Press Release

Embargoed Until Contact

July 21, 2011
12:01 AM PST

Sue Ducat
Director of Communications
(301) 841-9962


From Health Affairs

Data Show That Increased Spending By Local Public Health Agencies Pays Off


Bethesda, MD -- A new study, released online today as a Web First by Health Affairs, found that increased public health investments can produce measureable health improvements. The study, which will also appear in the journal's August issue, analyzed changes in spending patterns and mortality rates within the service areas of nearly three thousand local public health agencies between 1993 and 2005.


Evidence Links Increases In Public Health Spending To Declines In Preventable Deaths
By Glen P. Mays and Sharla A. Smith
Mays and Smith are affiliated with the Department of Health Policy and Management at the University of Arkansas for Medical Sciences in Little Rock. The research was supported by the Robert Wood Johnson Foundation's Changes in Health Financing and Organization Program.


To measure spending, the authors used information from the National Association of County and City Health Officials and other sources. They looked at county-level infant mortality rates and age-adjusted mortality rates for heart disease, cancer, diabetes, and influenza, all measures expected to be sensitive to public health interventions. They found that between 1993 and 2005, public health spending increased among 65% of local public health agencies, by an average of $6.16 per person, for a total of $40.84 per person in 2005. In communities that increased public health spending by 10 percent, mortality levels declined measurably: infant mortality rate declined 6.85 percent; heart disease deaths per 100,000 population declined 3.22 percent; and deaths from diabetes and cancer declined 1.44 percent and 1.13 percent respectively.) "Our results suggest that additional spending, such as the $15 billion in new federal funds authorized under the Affordable Care Act's Prevention and Public Health Fund, would be expected to generate substantial improvements in population health over time," conclude the authors. "By measuring spending levels in specific programmatic areas such as tobacco control, nutrition, and physical activity, it may be possible to identify more precise relationships between investments and health outcomes."

About Health Affairs
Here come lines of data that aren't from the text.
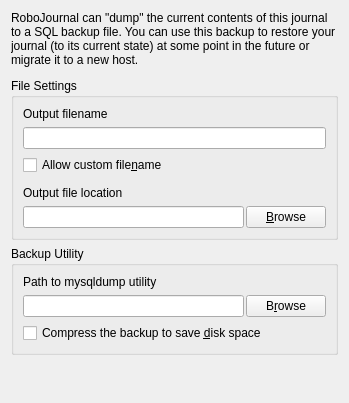
Above: ui/exportcreatedump.ui from pwizard2/robojournal before the change. Below: the same form after it.
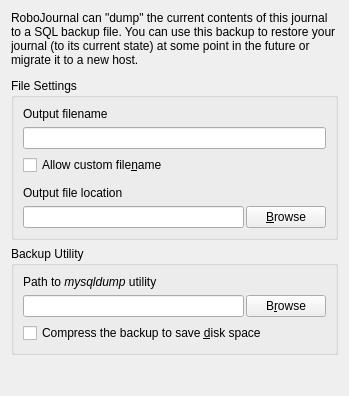
That is the form after the change. Icons and pictures are not drawn.

Commit message: began work on mysqldump feature--its not working yet though

Patch:
```diff
--- a/ui/exportcreatedump.ui
+++ b/ui/exportcreatedump.ui
@@ -7,7 +7,7 @@
     <x>0</x>
     <y>0</y>
     <width>349</width>
-    <height>403</height>
+    <height>396</height>
    </rect>
   </property>
   <property name="windowTitle">
@@ -132,7 +132,7 @@
       <item>
        <widget class="QLabel" name="label_2">
         <property name="text">
-         <string>Path to mysqldump utility</string>
+         <string>Path to &lt;i&gt;mysqldump&lt;/i&gt; utility</string>
         </property>
        </widget>
       </item>
```
The commit also changes 4 other files.
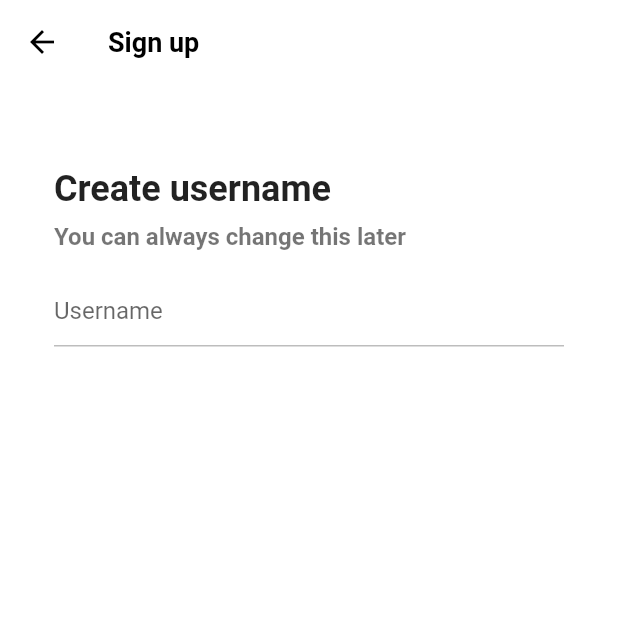
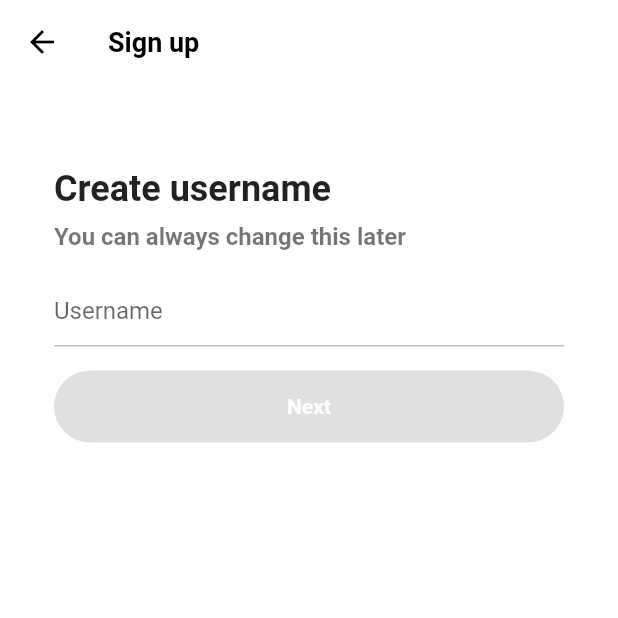
Before and after one commit to oortsae/flutter_tiktok_clone_code, a Flutter app: the EmailScreen screen opened directly, on a phone screen of 412 x 824 dp, the top half of it. Run offline on Flutter 3.47's test engine with Material 2 defaults, Android fonts, the phone set to English and light mode, and no system bars; our stand-ins replace font_awesome_flutter.

Commit message:
Get username & animated button

```diff
--- a/lib/features/authentication/widgets/email_screen.dart
+++ b/lib/features/authentication/widgets/email_screen.dart
@@ -3,8 +3,26 @@ import 'package:flutter/material.dart';
 import '../../../constants/gaps.dart';
 import '../../../constants/sizes.dart';
 
-class EmailScreen extends StatelessWidget {
+class EmailScreen extends StatefulWidget {
   const EmailScreen({super.key});
+
+  @override
+  State<EmailScreen> createState() => _EmailScreenState();
+}
+
+class _EmailScreenState extends State<EmailScreen> {
+  final TextEditingController _usernameController = TextEditingController();
+  String _username = "";
+
+  @override
+  void initState() {
+    super.initState();
+    _usernameController.addListener(() {
+      setState(() {
+        _username = _usernameController.text;
+      });
+    });
+  }
 
   @override
   Widget build(BuildContext context) {
@@ -38,6 +56,7 @@ class EmailScreen extends StatelessWidget {
             ),
             Gaps.v16,
             TextField(
+              controller: _usernameController,
               decoration: InputDecoration(
                 hintText: "Username",
                 enabledBorder: UnderlineInputBorder(
@@ -54,6 +73,27 @@ class EmailScreen extends StatelessWidget {
               cursorColor: Theme.of(context).primaryColor,
             ),
             Gaps.v16,
+            FractionallySizedBox(
+              widthFactor: 1,
+              child: AnimatedContainer(
+                duration: const Duration(
+                  milliseconds: 300,
+                ),
+                padding: const EdgeInsets.symmetric(vertical: Sizes.size16),
+                decoration: BoxDecoration(
+                  color: _username.isEmpty
+                      ? Colors.grey.shade300
+                      : Theme.of(context).primaryColor,
+                  borderRadius: BorderRadius.circular(25),
+                ),
+                child: const Text(
+                  "Next",
+                  textAlign: TextAlign.center,
+                  style: TextStyle(
+                      color: Colors.white, fontWeight: FontWeight.w600),
+                ),
+              ),
+            ),
           ],
         ),
       ),
```
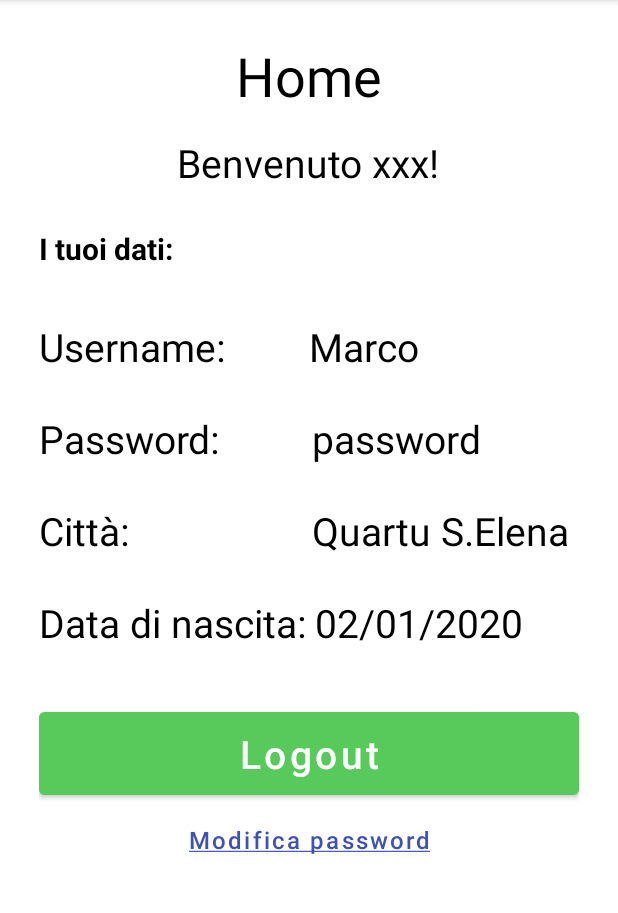
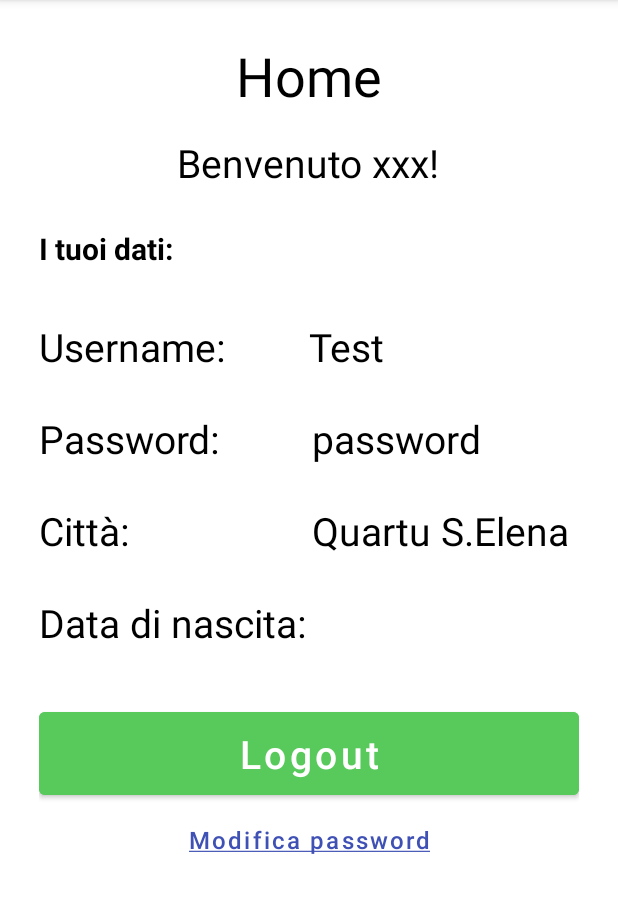
Before and after one commit to ValentinaS8/ProgettoTnvAndroid, an Android app: the HomeActivity screen opened directly, with no data from a screen before it, on a phone screen of 412 x 824 dp, the part 84-997 px from its top. Run offline under Robolectric (Android 15) with nearby library versions, the phone set to English and light mode, and no system bars; 5 statements that could not run were skipped.

Commit message:
aggiunta logica gestione home

```diff
--- a/app/src/main/java/com/example/progettotnvandroid/HomeActivity.java
+++ b/app/src/main/java/com/example/progettotnvandroid/HomeActivity.java
@@ -2,14 +2,106 @@
 
 import androidx.appcompat.app.AppCompatActivity;
 
+import android.content.Intent;
 import android.os.Bundle;
+import android.view.View;
+import android.widget.Button;
+import android.widget.TextView;
+
+import com.example.progettotnvandroid.model.Utente;
+
+import java.io.Serializable;
+import java.text.DateFormat;
+import java.text.SimpleDateFormat;
+import java.util.Date;
+import java.util.Locale;
+
+import static com.example.progettotnvandroid.LoginActivity.LOGIN_ACTIVITY_PATH;
 
 public class HomeActivity extends AppCompatActivity {
+
+    TextView userTextView, passwordTextView, cittaTextView, dataNascitaTextView, testoAdmin;
+    Button btnLogout, btnModificaPassword, btnGestioneUtenti;
+
+    /* Model */
+    Utente utenteLoggato;
 
     @Override
     protected void onCreate(Bundle savedInstanceState) {
         super.onCreate(savedInstanceState);
         setContentView(R.layout.activity_home);
+
+        /* Riferimenti widget */
+        userTextView = findViewById(R.id.user);
+        passwordTextView = findViewById(R.id.password);
+        cittaTextView = findViewById(R.id.citta);
+        dataNascitaTextView = findViewById(R.id.data_nascita);
+        btnLogout = findViewById(R.id.btn_logout);
+        btnModificaPassword = findViewById(R.id.btn_modifica_password);
+        btnGestioneUtenti = findViewById(R.id.btn_gestisci_utenti);
+        testoAdmin = findViewById(R.id.text_admin);
+
+        //recupero dell'intent
+        Intent intent = getIntent();
+        Serializable serializedLoggedUser = intent.getSerializableExtra(LOGIN_ACTIVITY_PATH);
+
+        //per no avere errori nel caso non arrivi l'oggetto Donation
+        if(serializedLoggedUser instanceof Utente){
+            //non fare nulla
+        }else{
+            utenteLoggato = new Utente();
+        }
+
+        utenteLoggato = (Utente) serializedLoggedUser;
+
+        /* valorizzazione dei widgets */
+
+        //User
+        userTextView.setText( utenteLoggato.getUsername() );
+        //Password
+        passwordTextView.setText( utenteLoggato.getPassword() );
+        //Città
+        cittaTextView.setText( utenteLoggato.getCitta() );
+        //Data nascita
+        //da data a stringa
+        DateFormat sdf = new SimpleDateFormat("dd/MM/yyyy", Locale.ITALIAN);
+        String dataUtenteLoggato = sdf.format(utenteLoggato.getDataNascita());
+        dataNascitaTextView.setText( dataUtenteLoggato );
+
+        /* Gestione admin */
+        if(utenteLoggato.isAdmin()){
+            testoAdmin.setVisibility(View.VISIBLE);
+            btnGestioneUtenti.setVisibility(View.VISIBLE);
+        }
+
+        /* Listners */
+
+        //Pulsante logout
+        btnLogout.setOnClickListener(new View.OnClickListener() {
+            @Override
+            public void onClick(View v) {
+
+                //torna alla login
+                goToLoginActivity();
+
+            }
+        });
+
+        //Pulsante modifica password
+        btnModificaPassword.setOnClickListener(new View.OnClickListener() {
+            @Override
+            public void onClick(View v) {
+
+            }
+        });
+
+        //Pulsante gestione utenti
+        btnGestioneUtenti.setOnClickListener(new View.OnClickListener() {
+            @Override
+            public void onClick(View v) {
+
+            }
+        });
     }
 
     @Override
@@ -19,4 +111,13 @@
     public void onBackPressed() {
         return;
     }
+
+    /**
+     * Reindirizzamento alla LoginActivity
+     */
+    private void goToLoginActivity() {
+        Intent intent = new Intent(HomeActivity.this,
+                LoginActivity.class);
+        startActivity(intent);
+    }
 }
--- a/app/src/main/java/com/example/progettotnvandroid/LoginActivity.java
+++ b/app/src/main/java/com/example/progettotnvandroid/LoginActivity.java
@@ -119,6 +119,8 @@
         });
     }
 
+
+
     @Override
     /**
      * Evita di tornare all'activity precedente con il tasto indietro
--- a/app/src/main/res/layout/activity_home.xml
+++ b/app/src/main/res/layout/activity_home.xml
@@ -74,7 +74,8 @@
                         android:gravity="right"
                         android:textSize="20dp"/>-->
 
-                    <TextView android:layout_width="match_parent"
+                    <TextView android:id="@+id/text_admin"
+                        android:layout_width="match_parent"
                         android:layout_height="wrap_content"
                         android:textSize="20dp"
                         android:textStyle="bold"
@@ -136,10 +137,10 @@
                     <!-- Label -->
                     <TextView
                         android:layout_width="wrap_content"
-                        android:layout_height="wrap_content"
+                        android:layout_height="match_parent"
                         android:text="@string/home_label_username"
                         android:textColor="@color/black"
-                        android:textSize="26dp"/>
+                        android:textSize="26dp" />
 
                 </LinearLayout>
 
@@ -150,12 +151,13 @@
                     android:orientation="vertical">
 
                     <!-- Value -->
-                    <TextView android:id="@+id/user"
-                        android:layout_width="wrap_content"
+                    <TextView
+                        android:id="@+id/user"
+                        android:layout_width="63dp"
                         android:layout_height="wrap_content"
-                        android:text="Marco"
+                        android:text="Test"
                         android:textColor="@color/black"
-                        android:textSize="26dp"/>
+                        android:textSize="26dp" />
 
                 </LinearLayout>
 
@@ -311,7 +313,7 @@
 
             <!-- Bottone gestisci utenti -->
 
-            <Button
+            <Button android:id="@+id/btn_gestisci_utenti"
                 android:layout_width="match_parent"
                 android:layout_height="wrap_content"
                 android:backgroundTint="@color/btn_green"
@@ -319,12 +321,13 @@
                 android:layout_gravity="center"
                 android:textAllCaps="false"
                 android:visibility="gone"
+                android:padding="10dp"
                 android:textSize="26dp"
                 android:textColor="@color/white"/>
 
             <!-- Bottone logout -->
 
-            <Button
+            <Button android:id="@+id/btn_logout"
                 android:layout_width="match_parent"
                 android:layout_height="wrap_content"
                 android:backgroundTint="@color/btn_green"
@@ -336,7 +339,7 @@
                 android:textColor="@color/white"/>
 
 
-            <Button
+            <Button android:id="@+id/btn_modifica_password"
                 android:layout_width="wrap_content"
                 android:layout_height="wrap_content"
                 android:text="@string/btn_modifica_password"
--- a/app/src/main/res/layout/activity_login.xml
+++ b/app/src/main/res/layout/activity_login.xml
@@ -78,6 +78,7 @@
             android:layout_height="wrap_content"
             android:backgroundTint="@color/btn_green"
             android:text="@string/btn_accedi"
+            android:padding="10dp"
             android:layout_gravity="center"
             android:textSize="26dp"
             android:textColor="@color/white"/>
```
Health Affairs, published by Project HOPE, is the leading journal of health policy. The peer-reviewed journal appears each month in print, with additional Web First papers published weekly at You can also find the journal on Facebook and Twitter and download Narrative Matters on iTunes. Address inquiries to Sue Ducat at (301) 841-9962 or